Chinese Communist Party leader Xi Jinping’s long-expected and often postponed—even before the pandemic—state visit to Japan was not even spoken of during the reporting period. In the closing days of the year, the defense ministers of the two countries met virtually but, at least according to published accounts, simply reiterated past positions and hopes for cooperation in the interests of regional stability. Japan did not receive the assurances it sought on the implications of the PRC’s new Coast Guard law. China repeatedly pressed the Japanese government for support for the Beijing Winter Olympics, expressing dissatisfaction with the lack of official representation announced by Tokyo. Although trade was brisk, economic growth in both countries remained impacted by quarantines and the uncertain investment climate in China. China complained about closer Taiwan-Japan relations
The year 2021 ended with no breakthroughs in Japan-Korea relations. Bilateral ties remain stalled over South Korea’s 2018 Supreme Court ruling on forced labor during Japan’s occupation of the Korean Peninsula and Japan’s export restrictions placed in 2019 on key materials used for South Korea’s electronics industry. The inauguration of Kishida Fumio as Japan’s new prime minister in September did not lead to a new momentum for addressing these bilateral issues, as both Tokyo and Seoul adhered to their positions. Prime Minister Kishida, while acknowledging that Japan’s relationship with South Korea should not be left as is, largely reiterated Tokyo’s official stance from the Abe and Suga governments that Seoul should first take steps on the forced labor issue. South Korean President Moon Jae-in sent a letter congratulating Kishida on his inauguration, signaling willingness to talk about bilateral challenges. Developments in the final months of 2021 are a reminder that there is no easy solution to these issues in sight.
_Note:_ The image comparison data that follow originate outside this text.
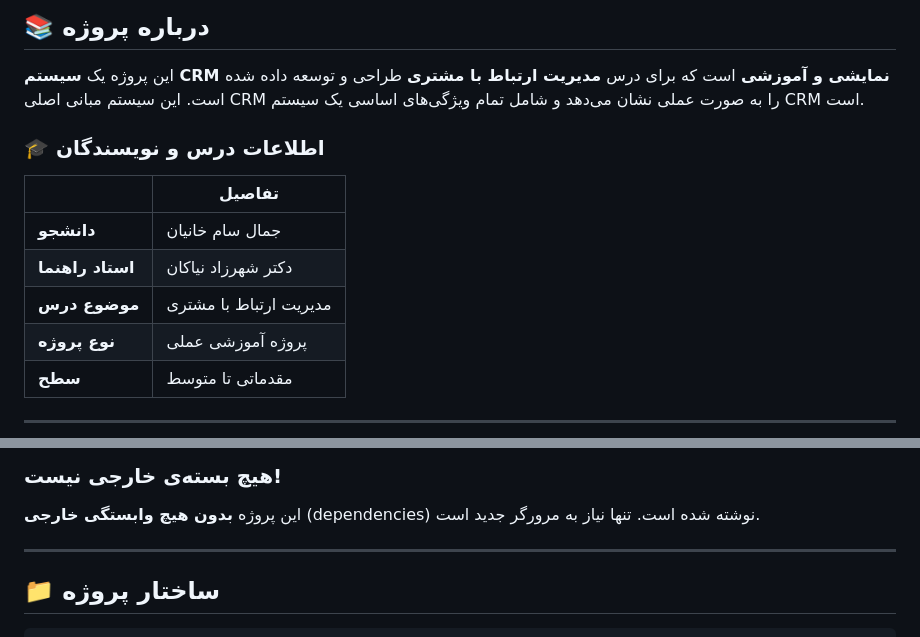
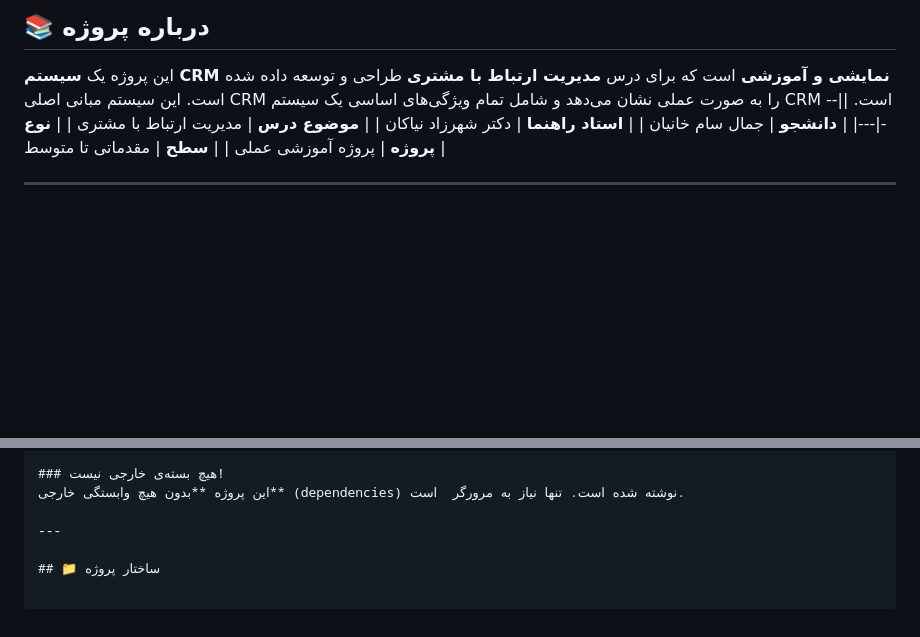
Before and after one commit to samkhanian/CRM, a Markdown page: README.md, 2 parts joined by grey strips. Rendered like a GitHub page; blank space fills up the shorter version.

```diff
--- a/README.md
+++ b/README.md
@@ -17,11 +17,7 @@
 ## 📚 درباره پروژه
 
 این پروژه یک **سیستم CRM نمایشی و آموزشی** است که برای درس **مدیریت ارتباط با مشتری** طراحی و توسعه داده شده است. این سیستم مبانی اصلی CRM را به صورت عملی نشان می‌دهد و شامل تمام ویژگی‌های اساسی یک سیستم CRM است.
-
-### 🎓 اطلاعات درس و نویسندگان
-
-| | تفاصیل |
-|---|---|
+||---|---|
 | **دانشجو** | جمال سام خانیان |
 | **استاد راهنما** | دکتر شهرزاد نیاکان |
 | **موضوع درس** | مدیریت ارتباط با مشتری |
@@ -179,7 +165,7 @@ npx http-server
 | **تقویم** | Jalali Calendar | تقویم خورشیدی فارسی |
 
 ### هیچ بسته‌ی خارجی نیست!
-این پروژه **بدون هیچ وابستگی خارجی** (dependencies) نوشته شده است. تنها نیاز به مرورگر جدید است.
+این پروژه **بدون هیچ وابستگی خارجی** (dependencies) نوشته شده است. تنها نیاز به مرورگر  است.
 
 ---
 
```
Also changed, not shown: other parts of README.md (+0 -43 lines).
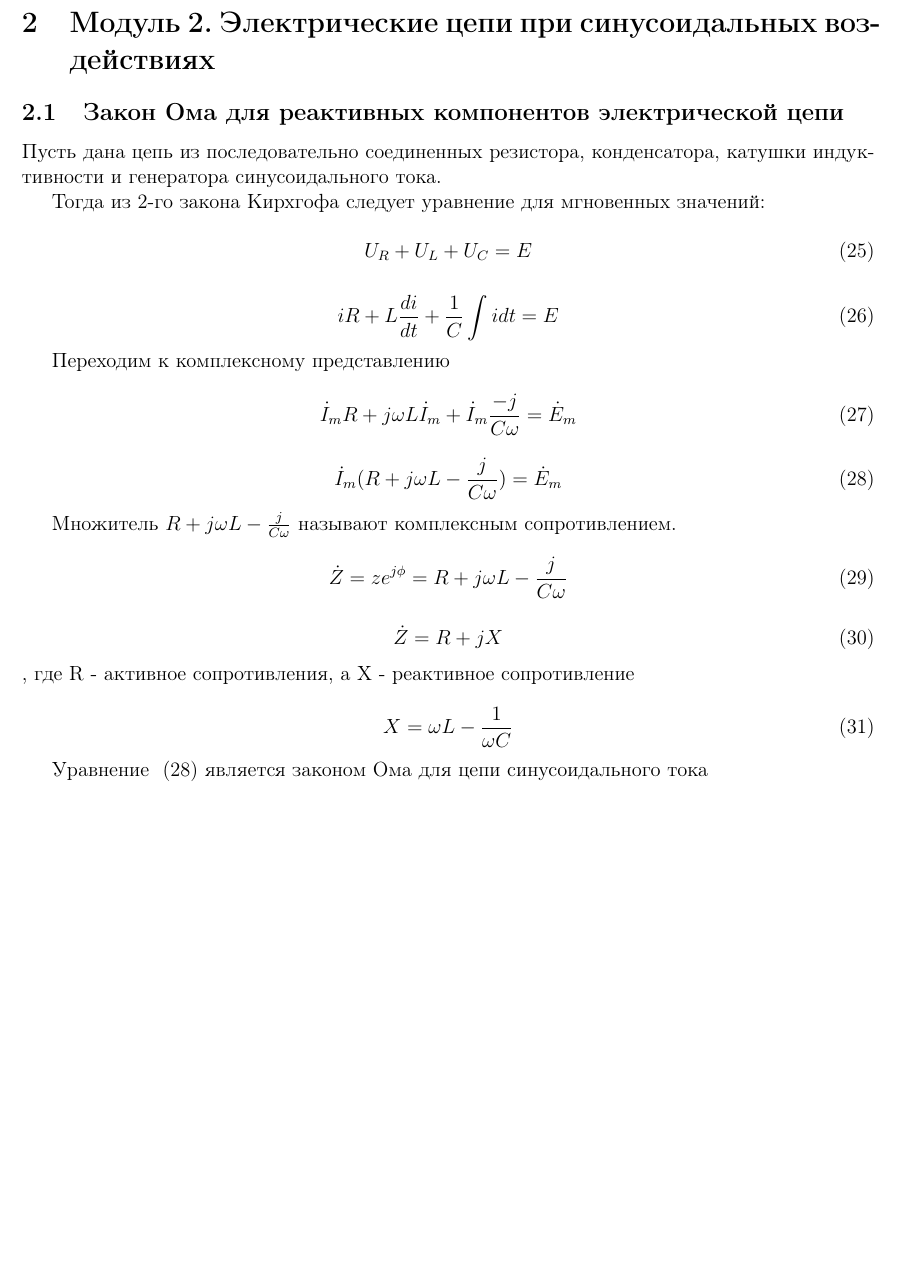
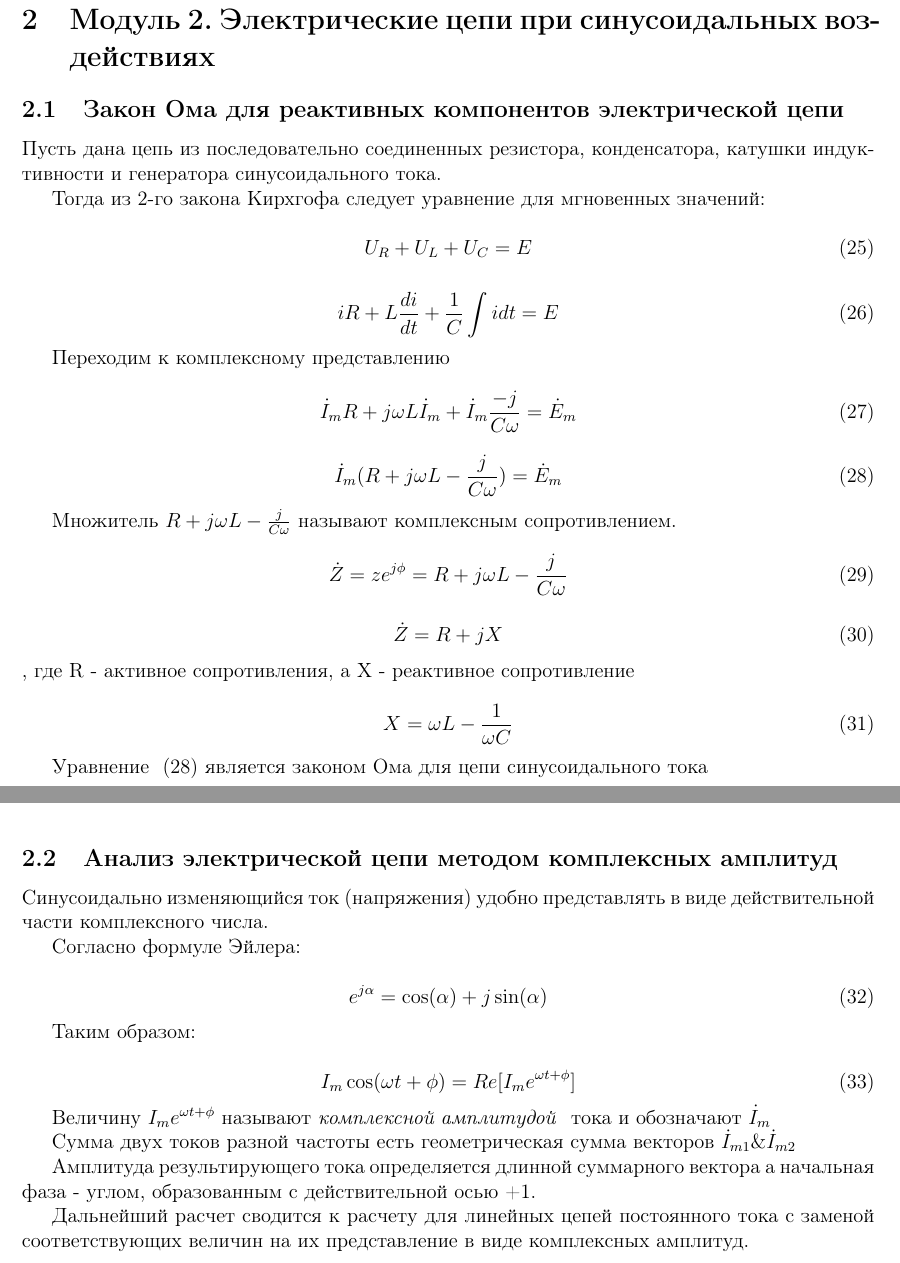
Before and after one commit to generall/TOE, a LaTeX problem sheet (exam/exam.tex, which reads exam/include/2/2.tex, exam/include/module2.tex): part of page 12 of 12 before the commit and two parts of pages 12 and 13 of 13 after it, the two joined at a grey line, cut so that both start at the same text, the shorter picture padded with empty space. Compiled offline with pdfLaTeX.

Commit message:
Add 2.2 question

```diff
--- /dev/null
+++ b/exam/include/2/2.tex
@@ -0,0 +1,26 @@
+\subsection{Анализ электрической цепи методом комплексных амплитуд}
+
+Синусоидально изменяющийся ток (напряжения) удобно представлять в виде действительной части комплексного числа.
+
+Согласно формуле Эйлера:
+
+\begin{equation}
+e^{j \alpha} = \cos(\alpha) + j \sin(\alpha)
+\end{equation}
+
+Таким образом:
+
+
+\begin{equation}
+ I_m \cos (\omega t + \phi ) = Re[I_m e^{\omega t + \phi}]
+\end{equation}
+
+Величину $I_m e^{\omega t + \phi}$ называют \textit{комплексной амплитудой } тока и обозначают $\dot I_m$
+
+Сумма двух токов разной частоты есть геометрическая сумма векторов $\dot I_{m1} \& \dot I_{m2}$
+
+Амплитуда результирующего тока определяется длинной суммарного вектора а начальная фаза - углом, образованным с действительной осью +1.
+
+Дальнейший расчет сводится к расчету для линейных цепей постоянного тока с заменой соответствующих величин на их представление в виде комплексных амплитуд.
+
+\pagebreak
--- a/exam/include/module2.tex
+++ b/exam/include/module2.tex
@@ -1,6 +1,6 @@
 \section{Модуль 2. Электрические цепи при синусоидальных воздействиях}
 \input{include/2/1.tex}
-%\input{include/2/2.tex}
+\input{include/2/2.tex}
 %\input{include/2/3.tex}
 %\input{include/2/4.tex}
 %\input{include/2/5.tex}
```
Also changed, not shown: exam/exam.pdf, 1 other file.
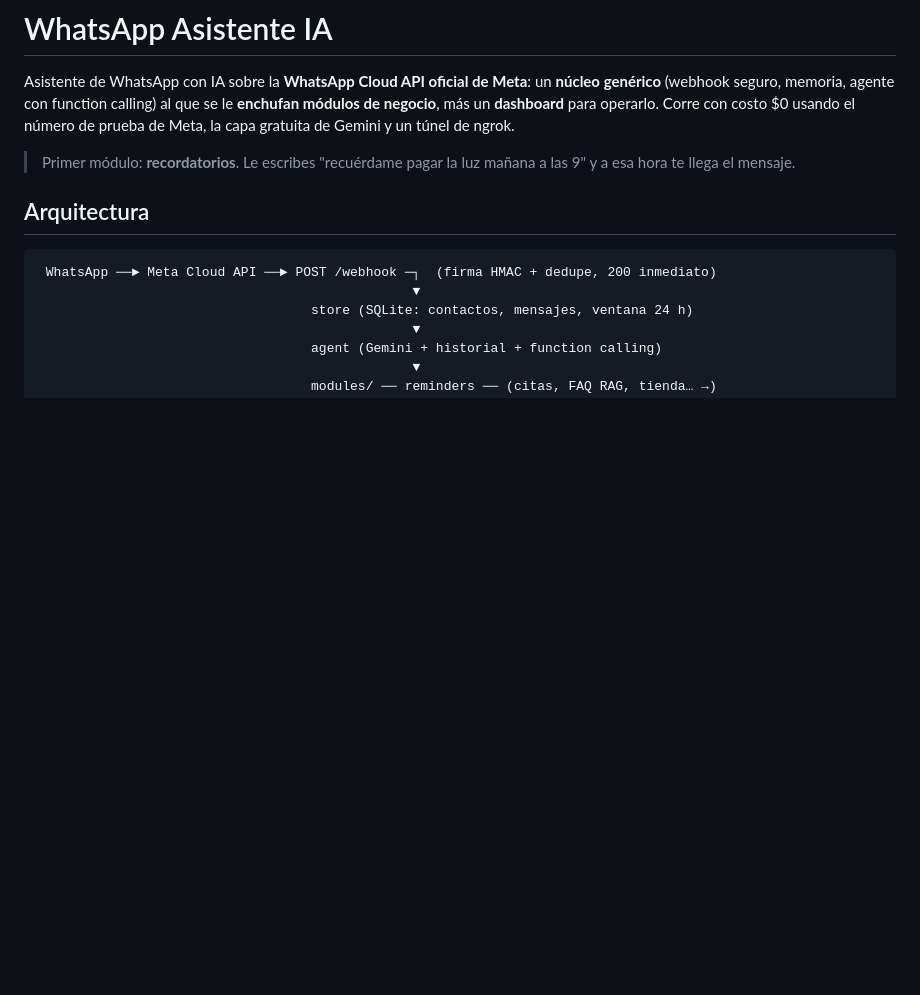
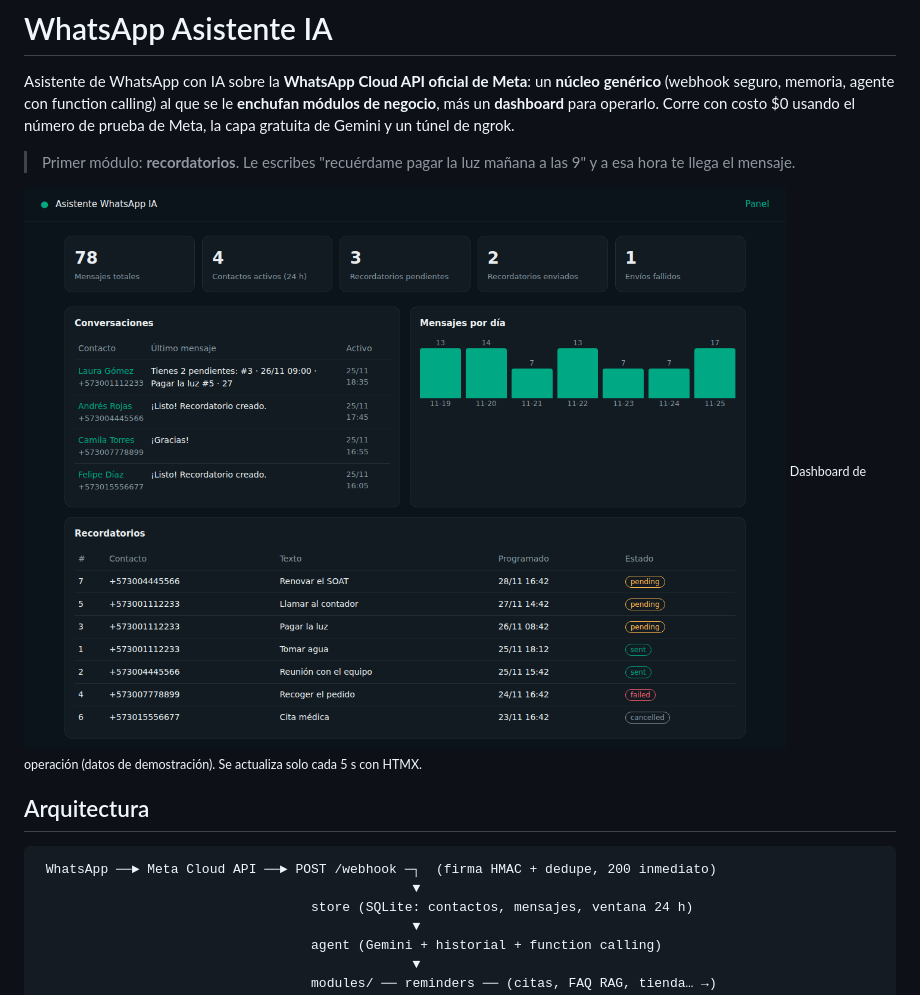
Before and after one commit to Joseberseker/whatsapp-asistente-ia, a Markdown page: README.md, the part around the change. Drawn GitHub-style; pictures changed too: docs/img/dashboard.png (added); blank space fills up the shorter version.

Commit message:
docs: captura del dashboard en el README

```diff
--- a/README.md
+++ b/README.md
@@ -3,6 +3,9 @@
 Asistente de WhatsApp con IA sobre la **WhatsApp Cloud API oficial de Meta**: un **núcleo genérico** (webhook seguro, memoria, agente con function calling) al que se le **enchufan módulos de negocio**, más un **dashboard** para operarlo. Corre con costo $0 usando el número de prueba de Meta, la capa gratuita de Gemini y un túnel de ngrok.
 
 > Primer módulo: **recordatorios**. Le escribes "recuérdame pagar la luz mañana a las 9" y a esa hora te llega el mensaje.
+
+![Dashboard del asistente: métricas, conversaciones, mensajes por día y estado de los recordatorios](docs/img/dashboard.png)
+<sub>Dashboard de operación (datos de demostración). Se actualiza solo cada 5 s con HTMX.</sub>
 
 ## Arquitectura
 
```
For Moscow and Beijing, relations with Washington steadily deteriorated toward the yearend. This was in sharp contrast from early 2021 when both had some limited expectations for relaxed tensions with the newly inaugurated Biden administration. For Russian President Vladimir Putin and his Chinese counterpart Xi Jinping, each of their meetings (real and virtual) with Biden was frontloaded with obstacles: US sanctions, a boycott of the 2022 Winter Olympics, and screw-tightening at strategic places (Taiwan and Ukraine). Biden’s diplomacy-is-back approach—meaning US-led alliance-building (the Quadrilateral Security Dialogue and AUKUS for China) or reinvigorating (NATO for Russia)—turned out to be far more challenging than Trump’s erratic go-it-alone style. It was against this backdrop that China and Russia enhanced their strategic interactions in the last few months of 2021, particularly mil-mil relations at a time of rising tensions in the western Pacific.
India’s relations with East Asia during 2021 were characterized by two major developments; increasing interaction with the United States, Japan, and Australia as part of the “Quad” and painstaking efforts at border disengagement and dispute management with China. Within these preoccupations, India continued a robust if undramatic set of engagements (mostly virtually) across East Asia. India’s active East Asia engagements were notable, coming as they did amid New Delhi taking up a nonpermanent seat of the United Nations Security Council, finding its footing with the new Biden administration, addressing a February coup next door in Myanmar, battling a major wave of the delta variant of the COVID-19 virus, and contending with the fallout of the US withdrawal from Afghanistan in the summer, as well as participating in the COP26 Summit and the Summit for Democracies that President Biden hosted at the end of the year.